This week represented a continuation of our wonderful two exchange per week schedule. It’s rigorous but it means lots of fun friendship/sisterhood times which is pretty great, plus seeing new sights/fun new adventures/ etc etc. We began our week driving down to Harpers Ferry early in the am with the zone leaders in their zone leader minivan, who were 80% asleep and listening to a Bruce R. McConkie talk or whatever (can somebody tell me what it is with elders and Bruce R. McConkie? I mean, he’s great, but wow). We joined their district meeting and then sent Sister Anderson back to Winchester. Oh it was so fun in Harpers Ferry! The twinkling fireflies dancing around West Virginia! And that’s so close by my old stomping grounds, I got to see some old buddies from the beginning days. I also got to be companions with Sister Whipple, a wise and wonderful woman.
When we returned we had a meeting with the zone leaders and the district leaders just doing some leadership training. Sister Anderson and I walked into the room and all the elders (about five of them and then us) were just going bananas. There was something wrong and they did not want to tell us. Finally after much cajoling they told us that our mission boundaries are being reorganized. The Annapolis stake is going to be part of the DC North mission and we are receiving two stakes from Pennsylvania, the Chambersburg and Lancaster stakes. This will be a big change. Missions carry a strong sense of cultural identity, kind of like maybe a school would, so we have a lot of missionaries who will be feeling displaced and needing to get to know a new culture. Also the missionaries coming into our mission will need to relinquish their iPads when they enter our analog mission. Sorry guys. I’m really excited though because I have seen what a great experience it can be for people to grow and stretch in their own sense of identity by bringing new people into their peer group. I think that’s a very powerful skill and in a way that’s a big part of missionary work. When we find new people who have a desire to come into the church, there’s definitely culture shock there. Some people may have to give things up that they are used to doing or having. It’s part of our baptismal covenant to welcome people with open arms because our ideal is to be united as a human family under one big tent. The Lord definitely beckons us to grow in His infinite wisdom.

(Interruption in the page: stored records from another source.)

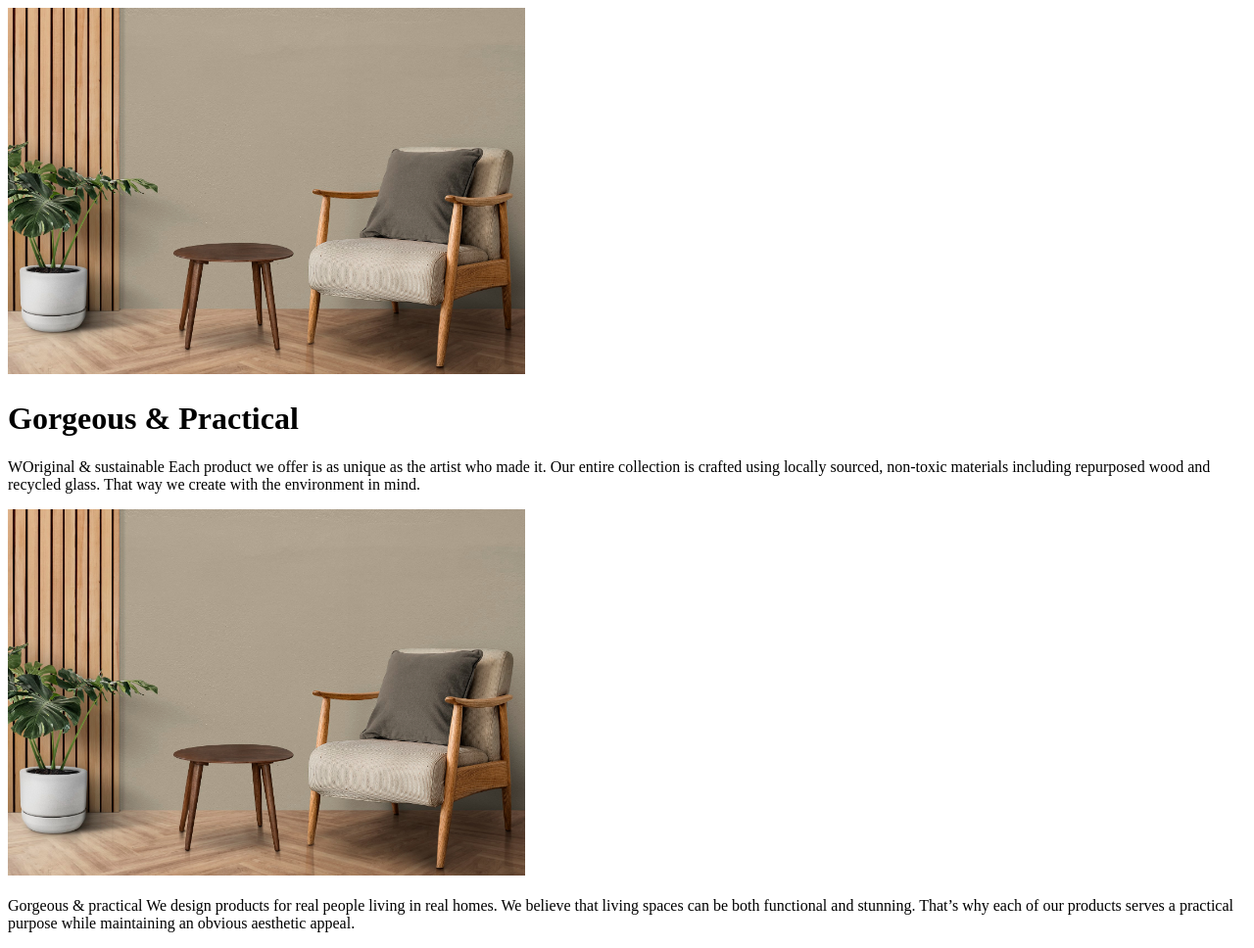
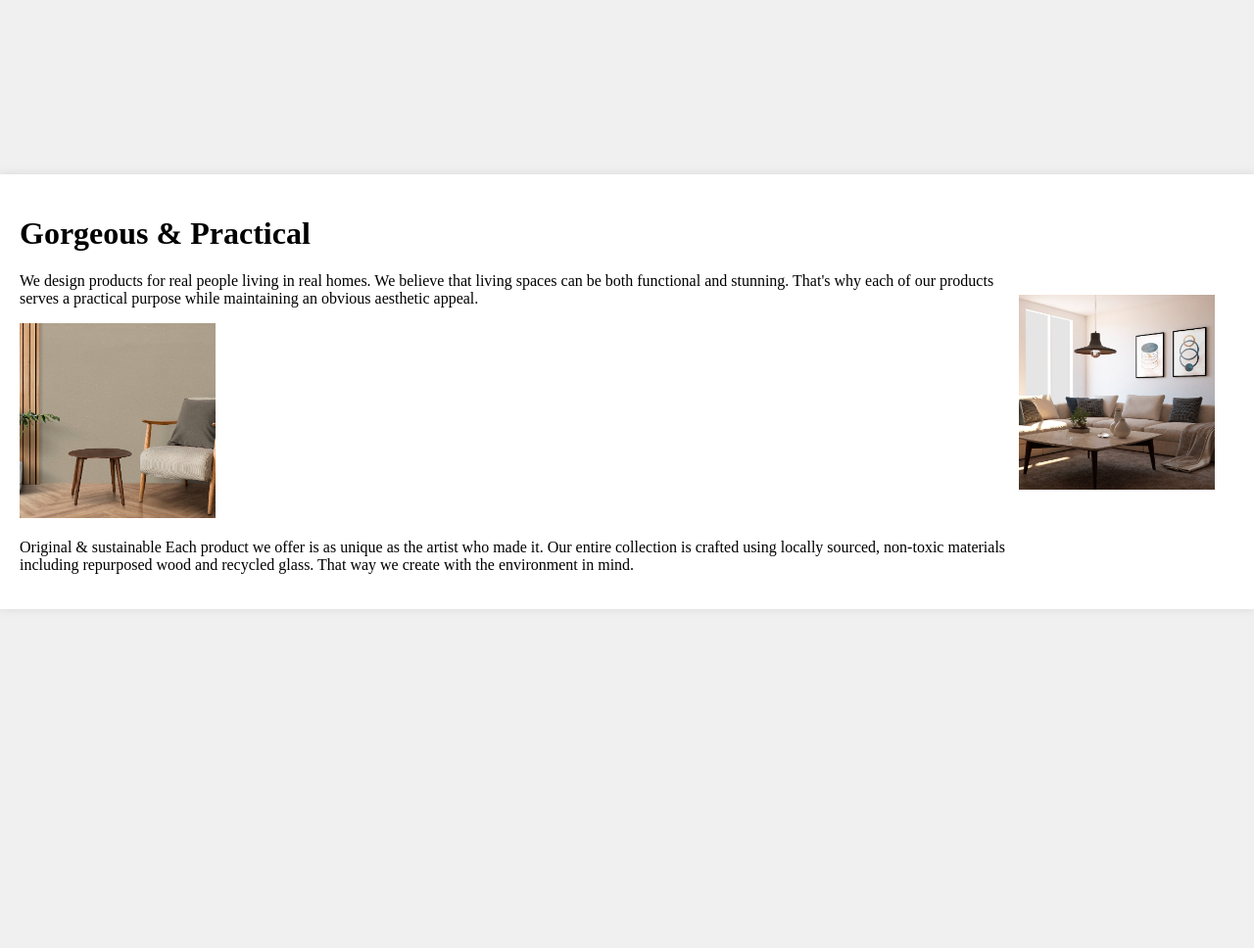
Before and after one commit to allysonnk/u3c-1902, a plain HTML site: page index.html in a window 1280 px wide. Shown: the whole page at 98% size. After the commit the page ends 800 px from the top, so only its background shows below. Drawn offline with Linux system fonts and the light colour scheme.

Commit message:
Atualizado

```diff
--- a/index.html
+++ b/index.html
@@ -2,21 +2,17 @@
 <html>
 <head>
 	<title>Minha Página</title>
-
+	<link rel="stylesheet" type="text/css" href="style.css">
 </head>
 <body>
 	<div class="container">
-		<img class="image" src="img (1).png" alt="Imagem de exemplo">
 		<div class="text">
 			<h1>Gorgeous & Practical</h1>
-			<p>WOriginal & sustainable
-      Each product we offer is as unique as the artist who made it. Our entire collection is crafted using locally sourced, non-toxic materials including repurposed wood and recycled glass. That way we create with the environment in mind.
-</p>
-    <div class="container">
-        <img class="image" src="img (1).png" alt="Imagem de exemplo">
-			<p>Gorgeous & practical
-      We design products for real people living in real homes. We believe that living spaces can be both functional and stunning. That’s why each of our products serves a practical purpose while maintaining an obvious aesthetic appeal. </p>
+			<p>We design products for real people living in real homes. We believe that living spaces can be both functional and stunning. That's why each of our products serves a practical purpose while maintaining an obvious aesthetic appeal.</p>
+      <img class="image" src="img (1).png" alt="Imagem de exemplo">
+			<p>Original & sustainable Each product we offer is as unique as the artist who made it. Our entire collection is crafted using locally sourced, non-toxic materials including repurposed wood and recycled glass. That way we create with the environment in mind.</p>
 		</div>
+		<img class="image" src="img (2).png" alt="Imagem de exemplo">
 	</div>
 </body>
 </html>
```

After everyone settled down we proceeded to give some training. Sister Anderson and I talked about being “area changers,” using the example of Ammon, because we know this zone has enormous potential. It’s already a great zone and people love serving around here, but we have all been feeling inspired to take it to the next level. Not just our specific area or zone or even mission but on the whole it is my belief that the Lord is increasing the pace at which He accomplishes His work and we need to keep up! Oh it is exciting. ~fostering change~ has always been an appealing concept for me.
We also saw some great miracles with regards to the people we’re teaching this week. For example:
– on Tuesday we were visiting a neighborhood where one of our investigators lives. The sister we were visiting told us she would love for us to invite this investigator over to join our visit but we hadn’t heard back from our investigator and we remembered her telling us that she would be pretty busy that day, but of course we wanted to see her. As we were driving past the community garden Sister Anderson yelled, “There she is!!!!!!!!!!” and we pulled over and invited her to come along with us. It was great! Sometimes teaching is stressful, kind of akin to public speaking in a stage fright kind of sense. In the middle of the lesson I was having some butterflies in my stomach and I prayed that I would feel better. When I did I realized that I was holding on to these unpleasant feelings and that this was really the barrier to receiving divine help. I had to #letgoandletgod, if you will.
– after a lesson with a new family we’re teaching, their daughter (in her young teens) told us, “I want to be a Norman.” We were like, wait what?? and then I said, “Ohhh you want to become a Mormon?” and she said, “Yeah. How do I do that? Do I have to get baptized?” and we explained to her, yes, baptism and confirmation are the ordinances by which we gain membership in the church. She also told us that she has been watching the Restoration film over and over again 🙂
Our final exchange was with the Shenandoah Valley sisters. These are some amazing, sweet, strong missionaries and I love them a lot. My companion for the day comes from a family that hasn’t always been active participants in the gospel but over the years they have grown a lot together. Now this sister has been serving valiantly, her brother is on a mission too, and on Saturday their step-dad was baptized. She got to Skype in and everything. So wonderful.
Finally, a little anecdote: Sister Anderson and I were driving out of our spot at a gas station. A lady was walking toward the car and I was looking the other way for cars coming to my left. This pedestrian and I got pretty close to nudging each other and my companion, being a great co-driver, yelled at me, “SISTER ANDERSON!!!! WATCH OUT!!!” Yes, she called me by her own name. That is the degree to which she is losing herself in the work. Great job, Sister Anderson. Also, I had a dream this week that I organized a baptismal service and our investigator hired a team of hip-hop dancers to perform. Anyway.
Also this week I was reading and discussing about
Well my friends, loved ones, associates, siblen. Please keep being amazing. And write to me. 841 Thomas Ct #57 Winchester VA 22601